UNC's coal cogen plantIn 2006, UNC and the town of Chapel Hill became the first town-gown partners in the country to commit to reducing greenhouse gas emissions 60% by 2050 with the Community Carbon Reduction (CRed) pledge. In 2007, UNC became a charter signatory of the American College and University Presidents' Climate Commitment (ACUPCC) and pledged to achieve climate neutrality by 2050. Subsequently, more than 650 institutions of higher learning have endorsed the ACUPCC pledge.

To guide greenhouse gas emissions reductions at UNC, a full-time greenhouse gas emissions specialist was hired in January 2008. Building on previous, partial assessments, a comprehensive current and historical greenhouse gas emissions inventory was published in September 2008. This inventory quantified the scope one emissions resulting from on-site fuel combustion, scope two emissions from purchased electricity, and some scope three emissions resulting from university operations, but not under the University’s direct control.  Since 2008, UNC has worked to reduce total emissions by 20 percent.

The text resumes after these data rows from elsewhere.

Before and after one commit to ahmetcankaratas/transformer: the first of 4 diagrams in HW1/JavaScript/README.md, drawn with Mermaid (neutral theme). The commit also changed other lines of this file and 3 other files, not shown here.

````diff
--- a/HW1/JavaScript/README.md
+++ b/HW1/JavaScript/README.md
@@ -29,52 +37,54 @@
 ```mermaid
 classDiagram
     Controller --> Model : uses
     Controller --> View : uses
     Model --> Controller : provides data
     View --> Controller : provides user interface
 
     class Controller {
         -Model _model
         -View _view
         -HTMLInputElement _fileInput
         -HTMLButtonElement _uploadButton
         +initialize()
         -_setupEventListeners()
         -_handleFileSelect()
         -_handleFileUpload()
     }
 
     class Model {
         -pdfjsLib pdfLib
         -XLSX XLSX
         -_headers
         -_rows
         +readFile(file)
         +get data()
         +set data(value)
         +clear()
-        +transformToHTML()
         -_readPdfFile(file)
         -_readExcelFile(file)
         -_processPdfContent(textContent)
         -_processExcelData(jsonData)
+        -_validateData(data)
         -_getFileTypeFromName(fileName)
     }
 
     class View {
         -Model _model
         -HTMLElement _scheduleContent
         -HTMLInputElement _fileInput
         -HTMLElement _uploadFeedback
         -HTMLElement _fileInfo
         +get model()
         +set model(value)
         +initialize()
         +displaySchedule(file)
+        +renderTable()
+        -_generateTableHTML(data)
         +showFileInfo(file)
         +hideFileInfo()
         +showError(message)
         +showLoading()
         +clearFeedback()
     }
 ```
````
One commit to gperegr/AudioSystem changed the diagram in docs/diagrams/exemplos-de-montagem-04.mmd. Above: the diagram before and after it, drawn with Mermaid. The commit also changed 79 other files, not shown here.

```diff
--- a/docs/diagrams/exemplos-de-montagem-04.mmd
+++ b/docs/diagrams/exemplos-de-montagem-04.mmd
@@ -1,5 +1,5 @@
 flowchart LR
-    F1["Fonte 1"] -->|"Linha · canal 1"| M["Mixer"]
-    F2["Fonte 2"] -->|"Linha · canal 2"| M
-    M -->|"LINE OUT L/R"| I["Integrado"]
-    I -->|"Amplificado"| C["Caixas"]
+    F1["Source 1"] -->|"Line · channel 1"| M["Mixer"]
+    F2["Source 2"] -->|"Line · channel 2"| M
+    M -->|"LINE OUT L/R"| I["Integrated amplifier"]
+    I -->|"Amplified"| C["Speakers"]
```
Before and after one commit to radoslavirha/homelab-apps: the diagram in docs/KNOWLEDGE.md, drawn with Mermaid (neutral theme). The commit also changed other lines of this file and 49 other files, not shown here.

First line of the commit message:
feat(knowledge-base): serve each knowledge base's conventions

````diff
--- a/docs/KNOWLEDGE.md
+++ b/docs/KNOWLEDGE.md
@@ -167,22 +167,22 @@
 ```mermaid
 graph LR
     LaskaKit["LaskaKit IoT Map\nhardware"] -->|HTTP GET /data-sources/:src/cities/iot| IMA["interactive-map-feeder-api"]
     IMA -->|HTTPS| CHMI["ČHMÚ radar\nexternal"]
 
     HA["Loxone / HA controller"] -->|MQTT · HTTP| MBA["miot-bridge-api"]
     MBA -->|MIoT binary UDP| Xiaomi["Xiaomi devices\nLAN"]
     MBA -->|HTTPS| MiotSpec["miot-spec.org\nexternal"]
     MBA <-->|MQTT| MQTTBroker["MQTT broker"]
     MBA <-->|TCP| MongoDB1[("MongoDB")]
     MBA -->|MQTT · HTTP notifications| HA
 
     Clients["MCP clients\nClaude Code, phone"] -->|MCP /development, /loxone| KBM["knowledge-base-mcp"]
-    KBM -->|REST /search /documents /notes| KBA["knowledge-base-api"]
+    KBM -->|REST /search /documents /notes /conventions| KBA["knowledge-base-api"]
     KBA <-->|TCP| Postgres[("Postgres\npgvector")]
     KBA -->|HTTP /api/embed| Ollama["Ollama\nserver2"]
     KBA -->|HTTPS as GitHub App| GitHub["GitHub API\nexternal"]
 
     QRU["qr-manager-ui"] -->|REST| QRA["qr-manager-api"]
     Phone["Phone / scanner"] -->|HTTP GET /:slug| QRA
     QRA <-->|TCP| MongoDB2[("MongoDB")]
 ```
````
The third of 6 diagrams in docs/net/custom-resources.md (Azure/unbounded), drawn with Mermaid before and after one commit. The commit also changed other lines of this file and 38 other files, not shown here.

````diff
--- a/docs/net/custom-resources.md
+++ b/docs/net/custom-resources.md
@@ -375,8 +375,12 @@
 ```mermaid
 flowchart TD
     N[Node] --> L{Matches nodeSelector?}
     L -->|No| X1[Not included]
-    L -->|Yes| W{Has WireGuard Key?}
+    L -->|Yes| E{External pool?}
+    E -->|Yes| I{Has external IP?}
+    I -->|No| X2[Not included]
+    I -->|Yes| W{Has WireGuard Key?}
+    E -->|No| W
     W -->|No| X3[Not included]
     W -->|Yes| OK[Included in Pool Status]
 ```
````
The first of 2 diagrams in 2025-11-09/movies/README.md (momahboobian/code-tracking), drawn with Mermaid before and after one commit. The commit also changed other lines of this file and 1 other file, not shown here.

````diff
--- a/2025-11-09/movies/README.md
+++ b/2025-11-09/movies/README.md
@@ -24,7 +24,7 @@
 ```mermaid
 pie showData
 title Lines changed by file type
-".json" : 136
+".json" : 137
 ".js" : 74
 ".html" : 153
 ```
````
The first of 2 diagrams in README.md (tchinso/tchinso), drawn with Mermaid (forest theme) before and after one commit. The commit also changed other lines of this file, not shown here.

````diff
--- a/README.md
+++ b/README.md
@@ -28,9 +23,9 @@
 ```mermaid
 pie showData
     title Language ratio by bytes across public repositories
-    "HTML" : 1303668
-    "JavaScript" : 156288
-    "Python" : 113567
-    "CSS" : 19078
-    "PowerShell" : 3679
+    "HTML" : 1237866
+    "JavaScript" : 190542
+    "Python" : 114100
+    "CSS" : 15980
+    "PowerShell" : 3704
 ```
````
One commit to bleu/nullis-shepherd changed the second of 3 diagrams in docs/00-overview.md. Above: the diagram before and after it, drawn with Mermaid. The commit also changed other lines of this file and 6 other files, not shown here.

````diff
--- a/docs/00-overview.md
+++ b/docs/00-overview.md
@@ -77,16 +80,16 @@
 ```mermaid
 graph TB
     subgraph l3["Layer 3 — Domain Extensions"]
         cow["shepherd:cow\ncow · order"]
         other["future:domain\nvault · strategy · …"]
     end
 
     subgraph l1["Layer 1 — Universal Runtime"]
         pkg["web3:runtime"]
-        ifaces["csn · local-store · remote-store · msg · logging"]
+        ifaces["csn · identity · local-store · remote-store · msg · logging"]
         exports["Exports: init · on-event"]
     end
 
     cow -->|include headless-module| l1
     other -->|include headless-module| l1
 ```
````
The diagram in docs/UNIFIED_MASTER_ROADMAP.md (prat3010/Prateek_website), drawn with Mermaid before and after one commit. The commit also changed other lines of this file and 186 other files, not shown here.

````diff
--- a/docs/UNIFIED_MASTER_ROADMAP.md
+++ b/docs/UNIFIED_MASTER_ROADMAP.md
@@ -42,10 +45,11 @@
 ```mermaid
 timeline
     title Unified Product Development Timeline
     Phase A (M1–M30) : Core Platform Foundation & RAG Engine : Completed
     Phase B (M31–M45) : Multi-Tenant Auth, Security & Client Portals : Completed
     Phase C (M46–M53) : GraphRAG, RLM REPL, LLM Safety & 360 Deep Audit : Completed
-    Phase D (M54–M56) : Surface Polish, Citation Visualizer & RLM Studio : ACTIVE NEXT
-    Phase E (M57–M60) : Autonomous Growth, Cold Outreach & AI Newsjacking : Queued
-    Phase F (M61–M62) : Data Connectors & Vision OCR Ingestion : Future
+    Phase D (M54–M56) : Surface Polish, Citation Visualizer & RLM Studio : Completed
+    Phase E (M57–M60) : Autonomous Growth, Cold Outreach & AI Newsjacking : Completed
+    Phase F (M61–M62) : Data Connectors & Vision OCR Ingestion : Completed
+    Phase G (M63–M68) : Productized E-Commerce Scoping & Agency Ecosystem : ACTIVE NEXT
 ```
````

Resources:
American College & University Presidents’ Climate Commitment
2011 Greenhouse Gas Inventory

Links:
American College & University Presidents’ Climate Commitment - http://www.presidentsclimatecommitment.org
UNC's Climate Action Plan website - http://climate.unc.edu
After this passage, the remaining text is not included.